What this task involves:
Every line below that has the string "README" needs to be copied.

START Input

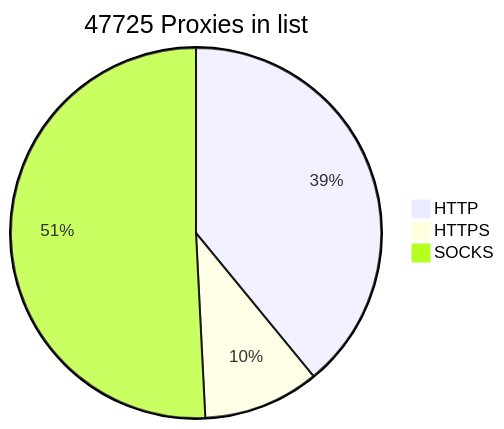
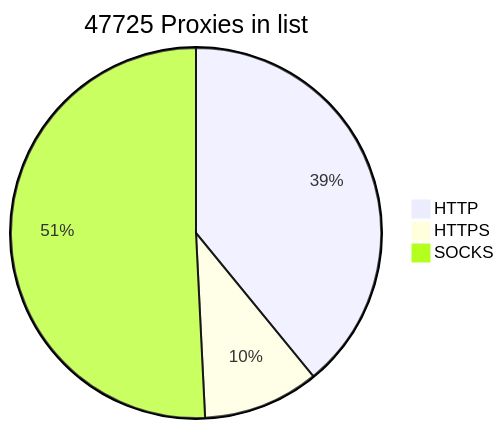
The diagram in README.md (BlackSnowDot/proxylist-update-every-minute), drawn with Mermaid before and after one commit.

````diff
--- a/README.md
+++ b/README.md
@@ -2,6 +2,6 @@
 ```mermaid
 pie title 47725 Proxies in list
-    "HTTP" : 20461
+    "HTTP" : 20479
     "HTTPS": 5310
     "SOCKS" : 26612
 ```
````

END Input

Expected answer:
The diagram in README.md (BlackSnowDot/proxylist-update-every-minute), drawn with Mermaid before and after one commit.
--- a/README.md
+++ b/README.md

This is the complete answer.